12. Do what feels right for you In every moment follow your intuition. Your own inner voice knows what you need, and how and when listen to it. Be kind to yourself and keep your own inner voice in check, healing takes time and this challenging survivor path you are on is not easy, we know this.

13. Never let the fear of what other people think stop you from being yourself.
If at all possible do whatever you can to find a reason to laugh it is incredible medicine, be kind to yourself and know you are loved.

Reminder – You can light up a pitch black room with one tiny candle but you can’t do the opposite.

This column s not a substitute for medical advice.


Free Parenting Classes for Winnemucca, Rural Nevada, and all of Nevada via QPI Nevada!




Did you know November is National Adoption and Caregiver Month? 



As part of raising awareness we want to let you all know about an amazing site that offers a tremendous amount of information and free online classes for all caregivers-and those who work in the field too. 


Thanks to the state of Nevada, this site is AWESOME! We encourage everyone to take a look at it. Absolutely FREE! You can watch the videos and earn certificates in each section, watch from computer, phone, kindle, etc. anytime.

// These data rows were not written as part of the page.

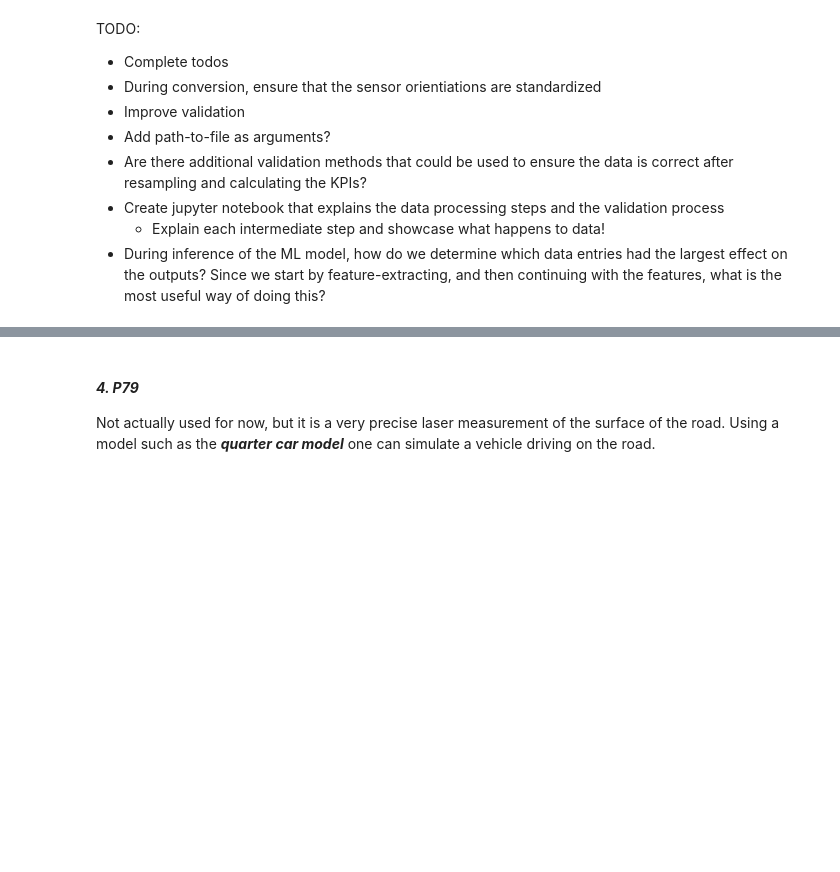
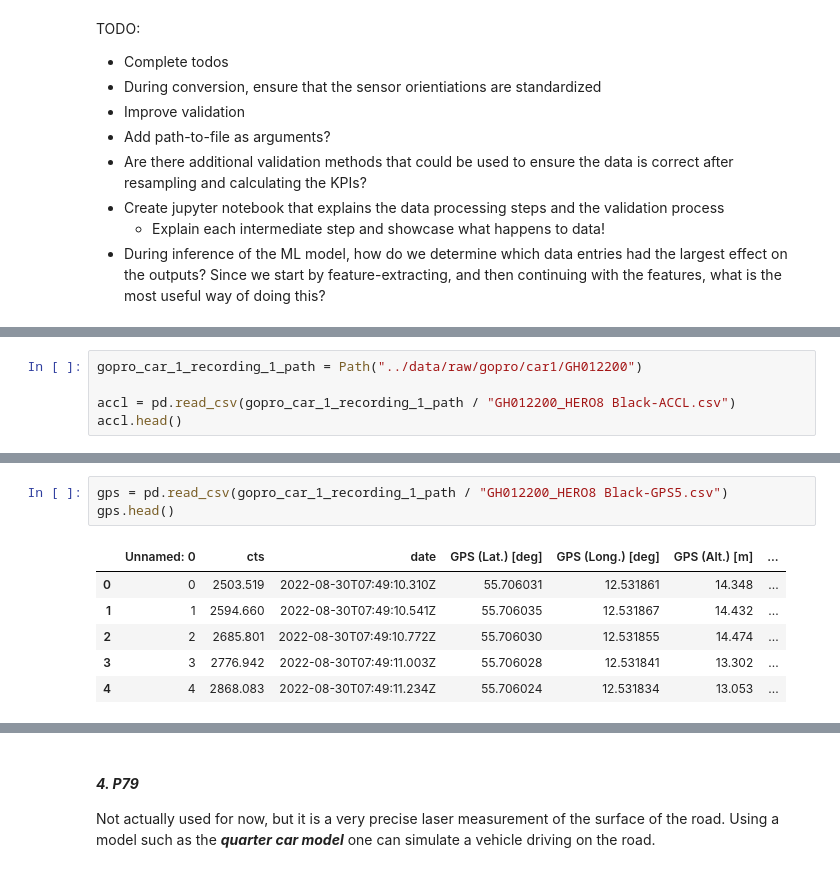
Before and after one commit to rreezN/CrackDetect, a Jupyter notebook: notebooks/make_dataset.ipynb, the cells around one changed output, grey strips where cells are left out. Drawn from its saved outputs; the diff is of its cells as text; blank space fills up the shorter version.

Commit message:
Added headers of raw gopro data

```diff
--- a/notebooks/make_dataset.ipynb
+++ b/notebooks/make_dataset.ipynb
@@ -89,0 +88,5 @@ Road condition data measured by a specialised Automatic Road Analyser (ARAN). Fo
+# %%
+gopro_car_1_recording_1_path = Path("../data/raw/gopro/car1/GH012200")
+
+accl = pd.read_csv(gopro_car_1_recording_1_path / "GH012200_HERO8 Black-ACCL.csv")
+accl.head()
@@ -89,0 +100,10 @@ Road condition data measured by a specialised Automatic Road Analyser (ARAN). Fo
+# %%
+gps = pd.read_csv(gopro_car_1_recording_1_path / "GH012200_HERO8 Black-GPS5.csv")
+gps.head()
+# %% [output]
+|  | Unnamed: 0 | cts | date | GPS (Lat.) [deg] | GPS (Long.) [deg] | GPS (Alt.) [m] | ... |
+| 0 | 0 | 2503.519 | 2022-08-30T07:49:10.310Z | 55.706031 | 12.531861 | 14.348 | ... |
+| 1 | 1 | 2594.660 | 2022-08-30T07:49:10.541Z | 55.706035 | 12.531867 | 14.432 | ... |
+| 2 | 2 | 2685.801 | 2022-08-30T07:49:10.772Z | 55.706030 | 12.531855 | 14.474 | ... |
+| 3 | 3 | 2776.942 | 2022-08-30T07:49:11.003Z | 55.706028 | 12.531841 | 13.302 | ... |
+| 4 | 4 | 2868.083 | 2022-08-30T07:49:11.234Z | 55.706024 | 12.531834 | 13.053 | ... |
```
Also changed, not shown: parts of 7 cells of this notebook.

Click on the link, go to "rural training" (unless you're in the Clark or Washoe areas) and a very long list of all the topics and videos will show up. Some are short, some longer, all worthwhile!
EXCELLENT for caregivers, parents, foster families, and those of us who work in the field. So many excellent topics and sections to choose from and they meet state requirements for parents and caregivers who may need the courses. :-D


Check it out now!http://www.qpinevada.org